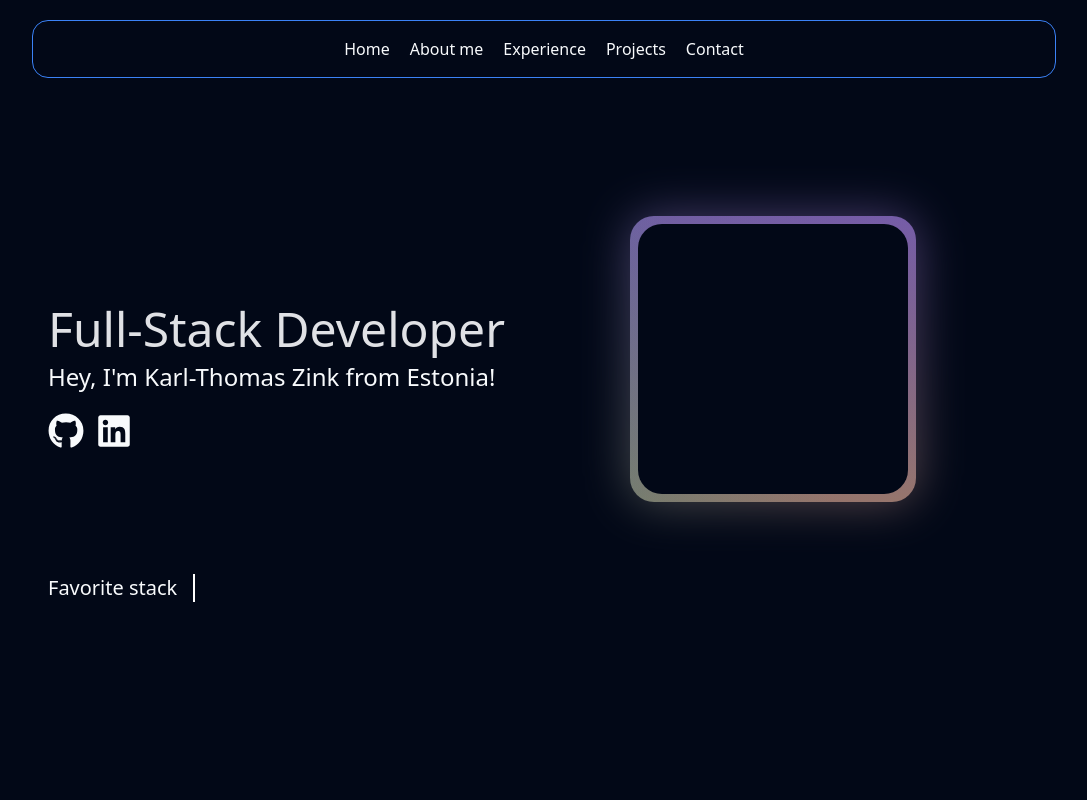
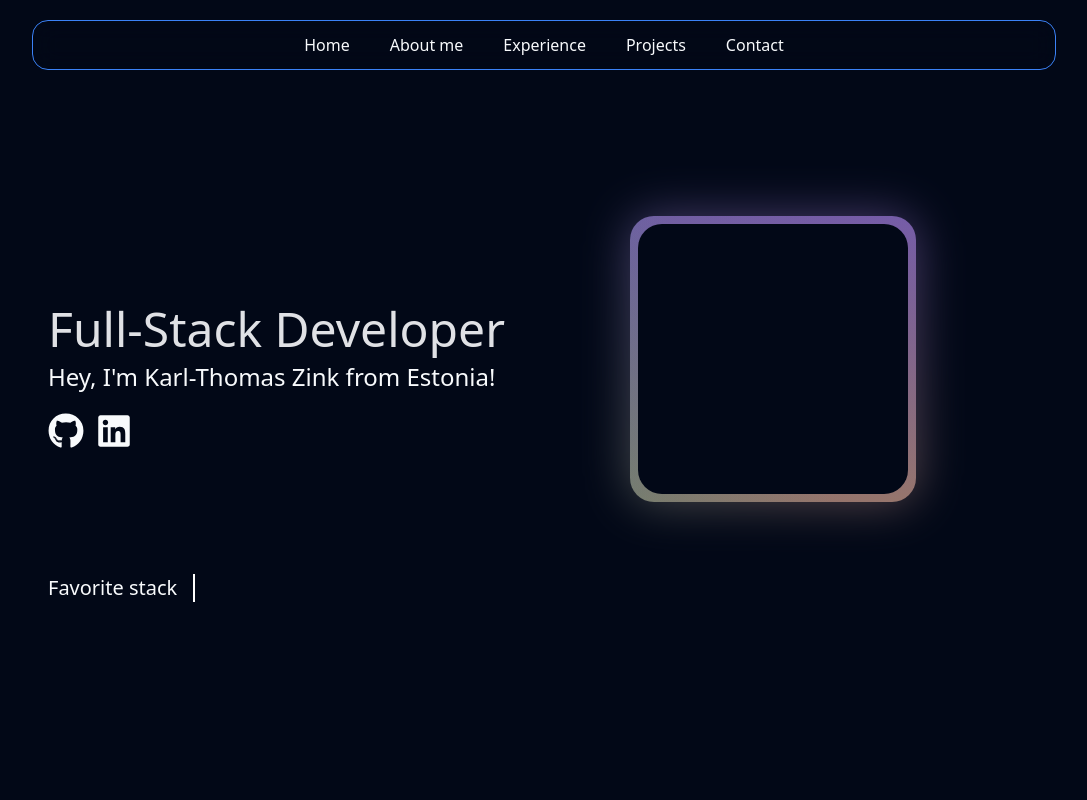
Before and after one commit to karlthomaas/portfolio, a React (Vite) app: page / in a window 1280 px wide. Shown: the top 800 px of the page, without its empty margins (96-1183 px from the left). Built offline with nearby package versions, Linux system fonts and the light colour scheme.

Commit message:
Refactor project showcase and navigation bar components

```diff
--- a/src/components/homepage/project-showcase.tsx
+++ b/src/components/homepage/project-showcase.tsx
@@ -1,19 +1,23 @@
 import { ReactNode } from "react";
+import { cn } from "@/lib/utils";
+
 export const ProjectShowcase = ({
   name,
+  className,
   description,
   link,
   image,
   stack,
 }: {
   name: string;
+  className: string | undefined;
   description: string;
   link: string;
   image: string | null;
   stack: ReactNode[];
 }) => {
   return (
-    <div className='flex h-[200px] w-full flex-col rounded-lg bg-secondary p-4 text-foreground'>
+    <div className={cn(`flex h-[200px] w-full flex-col rounded-lg bg-background border-[1px] border-border p-4 text-foreground transition-all ease-in duration-200 md:h-[350px]`, className)}>
       <div className='my-auto flex h-[90%] w-full space-x-3'>
         {/* <div className='my-auto aspect-square h-full rounded-lg bg-foreground/60' /> */}
         <div className="flex flex-col space-y-2">
--- a/src/components/navigation-bar.tsx
+++ b/src/components/navigation-bar.tsx
@@ -1,41 +1,39 @@
-import { HomeLayoutWrapper } from '.';
 import { useEffect, useState } from 'react';
-import { cn } from '@/lib/utils';
+import { motion, AnimatePresence } from 'framer-motion';
 
 export const NavigationBar = () => {
   const [showNavbar, setShowNavbar] = useState(true);
   const [lastScrollY, setLastScrollY] = useState(0);
 
+  useEffect(() => {
     const controlNavbar = () => {
       setLastScrollY(window.scrollY);
-    console.log(window.scrollY, lastScrollY);
-
       if (window.scrollY < 100 || window.scrollY < lastScrollY) {
-      setShowNavbar(true)
-    } else  {
+        setShowNavbar(true);
+      } else {
         setShowNavbar(false);
       }
     };
 
-  useEffect(() => {
     window.addEventListener('scroll', controlNavbar);
     return () => window.removeEventListener('scroll', controlNavbar);
   }, [lastScrollY]);
 
-  if (showNavbar) {
   return (
-      <HomeLayoutWrapper
-        tag='nav'
-        className='border-1 fixed top-5 z-20 flex w-full h- justify-center rounded-2xl border border-primary p-2 h-max -translate-x-1/2 left-1/2'
-      >
-        <ul className='flex justify-evenly space-x-5 font-medium'>
-          <li>Home</li>
-          <li>About me</li>
-          <li>Experience</li>
-          <li>Projects</li>
-          <li>Contact</li>
+    <motion.nav key='navbar' initial={{ y: -100 }} exit={{ y: -100 }} animate={{ y: 0 }} transition={{ duration: 0.5 }}>
+      <div className='border-1 fixed left-1/2 top-5 z-20 flex h-[50px] w-full max-w-screen-lg -translate-x-1/2 items-center justify-center rounded-2xl border border-primary p-2 backdrop-blur-md'>
+        <ul className='flex justify-evenly space-x-10 font-medium'>
+          <NavbarElement name='Home' />
+          <NavbarElement name='About me' />
+          <NavbarElement name='Experience' />
+          <NavbarElement name='Projects' />
+          <NavbarElement name='Contact' />
         </ul>
-      </HomeLayoutWrapper>
+      </div>
+    </motion.nav>
   );
+};
+
+const NavbarElement = ({ name }: { name: string }) => {
+  return <li className='hidden sm:block'>{name}</li>;
 }
-};
```
Lines whose indentation alone changed are shown as unchanged.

-------------------------

Copy each line above precisely, dropping the pictures.

**ANSWER SPACE**
Before and after one commit to karlthomaas/portfolio, a React (Vite) app: page / in a window 1280 px wide. Shown: the top 800 px of the page, without its empty margins (96-1183 px from the left). Built offline with nearby package versions, Linux system fonts and the light colour scheme.

Commit message:
Refactor project showcase and navigation bar components

```diff
--- a/src/components/homepage/project-showcase.tsx
+++ b/src/components/homepage/project-showcase.tsx
@@ -1,19 +1,23 @@
 import { ReactNode } from "react";
+import { cn } from "@/lib/utils";
+
 export const ProjectShowcase = ({
   name,
+  className,
   description,
   link,
   image,
   stack,
 }: {
   name: string;
+  className: string | undefined;
   description: string;
   link: string;
   image: string | null;
   stack: ReactNode[];
 }) => {
   return (
-    <div className='flex h-[200px] w-full flex-col rounded-lg bg-secondary p-4 text-foreground'>
+    <div className={cn(`flex h-[200px] w-full flex-col rounded-lg bg-background border-[1px] border-border p-4 text-foreground transition-all ease-in duration-200 md:h-[350px]`, className)}>
       <div className='my-auto flex h-[90%] w-full space-x-3'>
         {/* <div className='my-auto aspect-square h-full rounded-lg bg-foreground/60' /> */}
         <div className="flex flex-col space-y-2">
--- a/src/components/navigation-bar.tsx
+++ b/src/components/navigation-bar.tsx
@@ -1,41 +1,39 @@
-import { HomeLayoutWrapper } from '.';
 import { useEffect, useState } from 'react';
-import { cn } from '@/lib/utils';
+import { motion, AnimatePresence } from 'framer-motion';
 
 export const NavigationBar = () => {
   const [showNavbar, setShowNavbar] = useState(true);
   const [lastScrollY, setLastScrollY] = useState(0);
 
+  useEffect(() => {
     const controlNavbar = () => {
       setLastScrollY(window.scrollY);
-    console.log(window.scrollY, lastScrollY);
-
       if (window.scrollY < 100 || window.scrollY < lastScrollY) {
-      setShowNavbar(true)
-    } else  {
+        setShowNavbar(true);
+      } else {
         setShowNavbar(false);
       }
     };
 
-  useEffect(() => {
     window.addEventListener('scroll', controlNavbar);
     return () => window.removeEventListener('scroll', controlNavbar);
   }, [lastScrollY]);
 
-  if (showNavbar) {
   return (
-      <HomeLayoutWrapper
-        tag='nav'
-        className='border-1 fixed top-5 z-20 flex w-full h- justify-center rounded-2xl border border-primary p-2 h-max -translate-x-1/2 left-1/2'
-      >
-        <ul className='flex justify-evenly space-x-5 font-medium'>
-          <li>Home</li>
-          <li>About me</li>
-          <li>Experience</li>
-          <li>Projects</li>
-          <li>Contact</li>
+    <motion.nav key='navbar' initial={{ y: -100 }} exit={{ y: -100 }} animate={{ y: 0 }} transition={{ duration: 0.5 }}>
+      <div className='border-1 fixed left-1/2 top-5 z-20 flex h-[50px] w-full max-w-screen-lg -translate-x-1/2 items-center justify-center rounded-2xl border border-primary p-2 backdrop-blur-md'>
+        <ul className='flex justify-evenly space-x-10 font-medium'>
+          <NavbarElement name='Home' />
+          <NavbarElement name='About me' />
+          <NavbarElement name='Experience' />
+          <NavbarElement name='Projects' />
+          <NavbarElement name='Contact' />
         </ul>
-      </HomeLayoutWrapper>
+      </div>
+    </motion.nav>
   );
+};
+
+const NavbarElement = ({ name }: { name: string }) => {
+  return <li className='hidden sm:block'>{name}</li>;
 }
-};
```
Lines whose indentation alone changed are shown as unchanged.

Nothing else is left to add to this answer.